Mia lives with her trampy mother Joanne (Kierston Wareing) and her younger sister in a dismal Essex tower block and dreams of freedom. But what freedom can there ever be for a girl like her? The only taste of it she can get involves breaking into an empty flat to dance and get drunk on cheap cider, though the domestic arrangements in her own flat are also a little, let us say, unstructured: it’s all girls together, and Joanne thinks nothing of Mia walking round the place in her panties,
in part because it’s a case of, like mother, like daughter.
And that also proves to be true in other ways when Joanne gets herself a new, good-looking Irish boyfriend, Conor (Michael Fassbender).

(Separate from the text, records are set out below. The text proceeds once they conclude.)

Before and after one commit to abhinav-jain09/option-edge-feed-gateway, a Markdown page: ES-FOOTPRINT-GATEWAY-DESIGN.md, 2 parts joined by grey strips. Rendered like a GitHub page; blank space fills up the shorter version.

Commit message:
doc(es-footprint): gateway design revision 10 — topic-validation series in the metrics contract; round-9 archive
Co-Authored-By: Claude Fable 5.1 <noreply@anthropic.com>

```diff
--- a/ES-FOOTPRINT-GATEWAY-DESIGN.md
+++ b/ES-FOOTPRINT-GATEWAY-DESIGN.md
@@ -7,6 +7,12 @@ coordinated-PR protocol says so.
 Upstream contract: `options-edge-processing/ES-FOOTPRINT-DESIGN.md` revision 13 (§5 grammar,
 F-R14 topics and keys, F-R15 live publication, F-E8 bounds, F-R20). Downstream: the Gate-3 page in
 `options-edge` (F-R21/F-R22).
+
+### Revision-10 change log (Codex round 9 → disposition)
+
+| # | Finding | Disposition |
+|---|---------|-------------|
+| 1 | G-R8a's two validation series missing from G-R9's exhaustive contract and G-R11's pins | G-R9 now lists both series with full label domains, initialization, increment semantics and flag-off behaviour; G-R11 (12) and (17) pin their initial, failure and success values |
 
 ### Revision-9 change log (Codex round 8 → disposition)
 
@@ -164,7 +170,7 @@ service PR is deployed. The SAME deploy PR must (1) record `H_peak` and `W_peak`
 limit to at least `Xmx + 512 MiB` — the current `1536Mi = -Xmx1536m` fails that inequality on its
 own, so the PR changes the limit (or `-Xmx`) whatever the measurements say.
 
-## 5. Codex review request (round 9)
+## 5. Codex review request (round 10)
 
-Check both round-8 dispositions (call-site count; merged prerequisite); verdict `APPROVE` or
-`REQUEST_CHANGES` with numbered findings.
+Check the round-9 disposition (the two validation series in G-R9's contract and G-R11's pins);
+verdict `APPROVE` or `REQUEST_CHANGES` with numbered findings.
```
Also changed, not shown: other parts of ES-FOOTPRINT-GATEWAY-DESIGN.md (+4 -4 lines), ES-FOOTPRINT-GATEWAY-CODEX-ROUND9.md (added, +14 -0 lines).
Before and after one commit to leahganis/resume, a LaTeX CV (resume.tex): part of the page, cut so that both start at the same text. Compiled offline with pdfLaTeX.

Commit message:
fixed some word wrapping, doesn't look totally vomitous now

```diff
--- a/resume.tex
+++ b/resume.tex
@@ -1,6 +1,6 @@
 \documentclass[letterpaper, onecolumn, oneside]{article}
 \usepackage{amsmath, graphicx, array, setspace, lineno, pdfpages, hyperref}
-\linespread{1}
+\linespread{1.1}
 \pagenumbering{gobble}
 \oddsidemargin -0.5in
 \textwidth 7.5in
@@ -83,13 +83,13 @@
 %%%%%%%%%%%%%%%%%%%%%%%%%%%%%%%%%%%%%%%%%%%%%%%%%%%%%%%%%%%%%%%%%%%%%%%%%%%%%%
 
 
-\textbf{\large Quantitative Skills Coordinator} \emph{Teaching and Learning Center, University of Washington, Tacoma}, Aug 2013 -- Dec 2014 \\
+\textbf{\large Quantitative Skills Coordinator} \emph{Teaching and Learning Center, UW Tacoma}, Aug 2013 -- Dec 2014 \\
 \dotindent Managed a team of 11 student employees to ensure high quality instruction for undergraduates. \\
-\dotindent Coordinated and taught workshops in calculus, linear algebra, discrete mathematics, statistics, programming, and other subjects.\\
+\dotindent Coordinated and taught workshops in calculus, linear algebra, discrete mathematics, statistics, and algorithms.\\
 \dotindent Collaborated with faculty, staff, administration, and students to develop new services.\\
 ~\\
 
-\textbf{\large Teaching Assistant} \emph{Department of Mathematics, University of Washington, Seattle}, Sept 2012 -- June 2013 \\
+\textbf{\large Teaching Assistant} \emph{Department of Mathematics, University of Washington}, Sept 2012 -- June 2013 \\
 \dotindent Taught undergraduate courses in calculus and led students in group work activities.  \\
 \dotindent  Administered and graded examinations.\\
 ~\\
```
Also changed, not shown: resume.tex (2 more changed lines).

From the first, there’s an element of sexual tension between Mia and Conor: she checks him out as he walks up the stairs, and pretends to fall asleep inconveniently on her mother’s bed just as he and Joanne are preparing for a night of passion, so that Conor has to carry her back to her own room and put her to bed, which includes taking off her jeans.
Mia runs off after overhearing a social worker telling her mother that she is to be sent to an institution for delinquents. Seeing an advert in a cafe, she decides to apply for a job as a dancer, another escape route that ultimately doesn’t work out. Conor lends her a camera to film an audition tape – and when she’s ungrateful about it, he spanks her.
‘You, young lady, are overdue a good hiding,’ he says, and puts her across his knee.
It’s a relatively brief spanking consisting of just three smacks, respectively ‘for being cheeky’, ‘for sneaking up on me’ and ‘for running away on the social worker’. It’s mainly shot to favor Mia’s reaction, which perhaps counteracts any impression of perfunctoriness:
But afterwards he tells her, ‘You got off lightly this time,’ implying the possibility of more and worse to come.
Reviewers variously described it as ‘joking’, ‘playful’, ‘flirtatious, inappropriately sexual’, a ‘mock-spanking’; it is an ‘alarming’ moment that is full of ‘sexual tension’, but he is also treating her ‘like a little girl again’. One writer remarked, with pointed frankness,
‘I wanted Michael Fassbender to put me over his knee and spank me.’
The phrase that best hits the nail on the head is ‘suddenly strange and jarring’. Modern viewers no longer know quite how to take this sort of thing, because it has more than one connotation: it is something that might be done by a father, but also a lover. And that’s very much to the point.
Immediately after the spanking, Joanne walks in, and Conor’s behavior is just a little furtive: if there were an innocent construction to put on the incident, you might expect him to say something to the effect that he has done what Mia has long needed a father to do to her, but instead he just remarks that he has been looking out his camera to lend her. The spanking is something that needs to be concealed, yet there is also the opportunity to repeat the exercise under Joanne’s very nose: when
she cynically says that Mia will only break the loaned camera, he replies, ‘she’ll get a good hiding if she does’, with a significant look at the prospective recipient.
This sets up any future spanking to mean unambiguously one thing to the mother and unambiguously the other to the daughter. To make it absolutely clear on the latter score, there’s a subsequent exchange, apropos of something else, in which she tells him, ‘I’m not a bloody kid, you know.’ ‘I know that,’ he replies. And that perhaps accounts for why there isn’t a second spanking: the relationship escalates rapidly to sex on the sofa after Joanne has drunkenly passed out, then degenerates once Mia discovers that he’s married with a kid of his own. But at least she does finally escape from the estate – even if it’s only to South Wales.